September 18, 2013
For decades, Populous has been a part of the Baseball Winter Meetings- whether we presented our firm on the trade show floor, participated on a panel at the Freitas Seminars or hosted a dinner, the Winter Meetings always gives us a great opportunity to connect with individuals in baseball who understand and value the impact a ballpark has on shaping the fan experience, the city and the team. At this year’s meetings in Nashville, we again took a different approach, working with leaders in the industry to host a series of speakers as part of a workshop called “You’re On Deck: Maximizing Your Ballpark’s Potential.” The workshop was focused on where we are all headed- discussing trends, logistics and revenue generation- components that impact each and every ballpark operator, team owner and president as they plan for the future of their facility.
We had representatives from more than 60 major and minor league teams in attendance to hear from our three speakers: Aaron Artman, President of the Tacoma Rainiers; Scott Jenkins, Vice President of Ballpark Operations for the Seattle Mariners; and Jason Freier, Owner/CEO of Hardball Capital, Fort Wayne TinCaps and the Savannah Sand Gnats. Together, our speakers covered topics that are key to the success of a modern ballpark- the importance of developing positive working relationships with city officials and public/private partnerships, the evolving role of sustainable design, build and operation practices in ballparks and how to create unique revenue generation models based on the demographics of your current and projected fan base.
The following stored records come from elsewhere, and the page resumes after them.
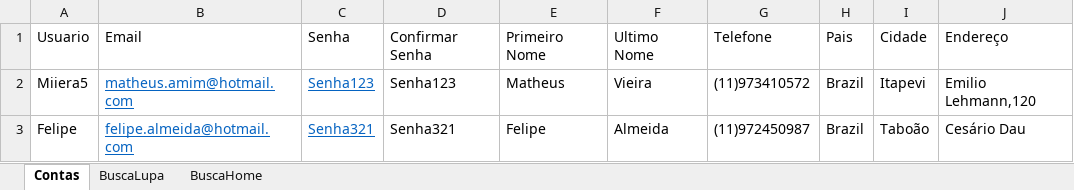
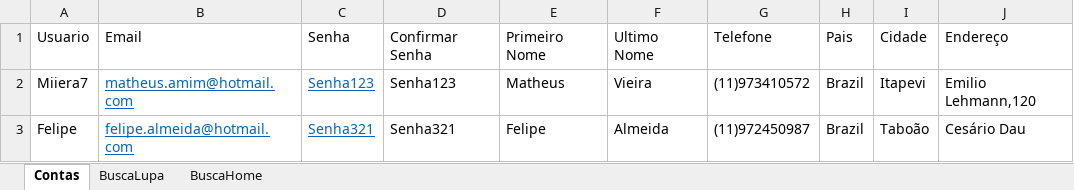
Before and after one commit to AmimV/AdvantageShoppTDD, an Excel workbook: target/Excel/Dados.xlsx, sheet Contas, drawn as a sheet; only a part is shown; values as stored, in another font and other column widths than the file's, no borders; the diff names each change by its address in the sheet, - before the commit and + after, or states it on an @@ line.

```diff
--- a/target/Excel/Dados.xlsx (sheet Contas)
+++ b/target/Excel/Dados.xlsx (sheet Contas)
-A2: Miiera5
+A2: Miiera7
```
Also changed, not shown: 27 other files.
Each of the presentations hit on different topics that are sure to impact owners, executives, and operational staff over the coming few years, which is most likely the reason we had such an attentive and focused audience. Below is my understanding of the key lessons from each of the speakers’ presentations:
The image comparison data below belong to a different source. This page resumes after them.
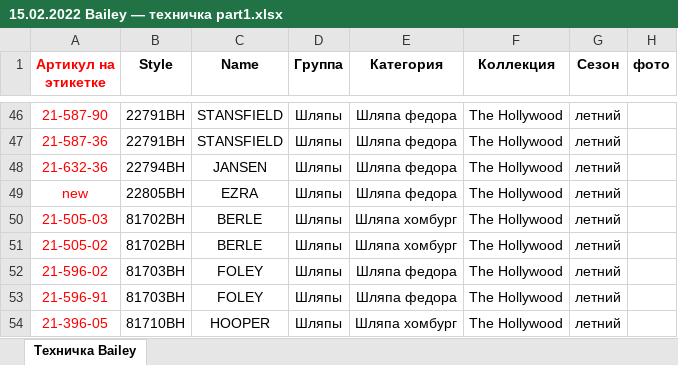
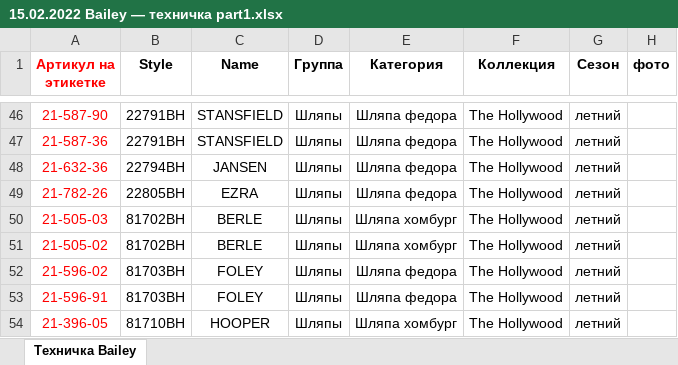
Before and after one commit to seyanaracore/HatsAndCaps, an Excel workbook: Excel/Bailey/15.02.2022 Bailey — техничка part1.xlsx, sheet Техничка Bailey, drawn as a sheet; only a part is shown, gaps mark what is left out; values as stored, in another font and other column widths than the file's, no borders; charts and pictures not drawn; the diff names each change by its address in the sheet, - before the commit and + after, or states it on an @@ line.

Commit message:
Fix article in output file

```diff
--- a/Excel/Bailey/15.02.2022 Bailey — техничка part1.xlsx (sheet Техничка Bailey)
+++ b/Excel/Bailey/15.02.2022 Bailey — техничка part1.xlsx (sheet Техничка Bailey)
-A49 (Артикул на этикетке): new
+A49 (Артикул на этикетке): 21-782-26
```
Also changed, not shown: charts or pictures.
- Aaron Artman:Aaron’s experience with the Tacoma Rainiers (who recently renovated their ballpark, Cheney Stadium) and the renovation process provided an ideal jumping off point for a conversation about the process involved with working with the local municipality, changing the ownership group in the middle of the design and construction process and public/private partnerships. Interesting takeaways included:
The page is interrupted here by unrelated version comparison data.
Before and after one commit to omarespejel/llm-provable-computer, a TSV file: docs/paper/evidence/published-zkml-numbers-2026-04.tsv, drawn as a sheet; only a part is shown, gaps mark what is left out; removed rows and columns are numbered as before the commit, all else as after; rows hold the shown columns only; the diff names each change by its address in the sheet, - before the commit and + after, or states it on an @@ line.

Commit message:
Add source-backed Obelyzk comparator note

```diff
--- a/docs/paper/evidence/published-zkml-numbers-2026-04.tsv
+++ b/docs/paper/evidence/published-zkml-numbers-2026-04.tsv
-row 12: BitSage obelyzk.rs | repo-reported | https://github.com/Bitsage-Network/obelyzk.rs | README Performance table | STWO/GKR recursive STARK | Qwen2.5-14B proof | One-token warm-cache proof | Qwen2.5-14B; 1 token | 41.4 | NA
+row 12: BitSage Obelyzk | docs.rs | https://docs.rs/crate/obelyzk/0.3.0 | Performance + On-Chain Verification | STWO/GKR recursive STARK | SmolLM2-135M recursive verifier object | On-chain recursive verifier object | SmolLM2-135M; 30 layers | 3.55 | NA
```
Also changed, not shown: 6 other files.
- The importance of developing lasting relationships with city officials as well as the design and build teams to ensure the overall success of a renovation or new build.
- Examining and deciding what is best for your team- whether that be to rebuild, relocate or remodel- and understanding that there is not a one-size-fits-all formula for success in whatever you choose to do.
- Learning to manage the ‘curve balls’ that are inevitable in the early development, design, and construction phases.
- Jason Freier:Jason possesses a wealth of knowledge regarding the business side of ballpark development and renovation. He has conducted extensive research on minor league stadiums, evaluating how each team creates seating models and amenities that appeal to their unique fan bases. He stressed the following:
- The importance of doing thorough research on your team’s fan-base to create a mix of seating and amenities that will result in sales for your team, year after year.
- Creating a revenue generation model that doesn’t only address your current fan base, but explores and plans for who your fan base will be 10, 15 or 20 years down the road is essential.
- Scott Jenkins:Scott has truly been a leader in sustainable practices in baseball. His work with the Seattle Mariners and Safeco Field has demonstrated that the message of sustainability isn’t lost on fans, team owners or executives. The most compelling takeaways included:
- The importance of leveraging involvement with groups like the Green Sports Alliance to better understand where sustainability in sports is headed and how your team or ballpark can most successfully integrate sustainable practices.
- Research! Explore the existing sustainable practices baseball teams and other sports teams are engaging in and consider what you could most effectively adapt to fit your ballpark or fan base.
- Case studies on the impact of sustainable practices on the bottom line of a team can also provide important basis for the integration of these practices as you meet with other decision makers for your team.
The Baseball Winter Meetings provide us an opportunity to come together and talk about the previous season, compare notes, and plan for the coming year. We hope attendees learned as much from the “You’re On Deck” workshop as we did and we hope you will offer suggestions on what topics you are interested in for next year.
We look forward to seeing attendees from last year as well as some new faces in Orlando in 2013!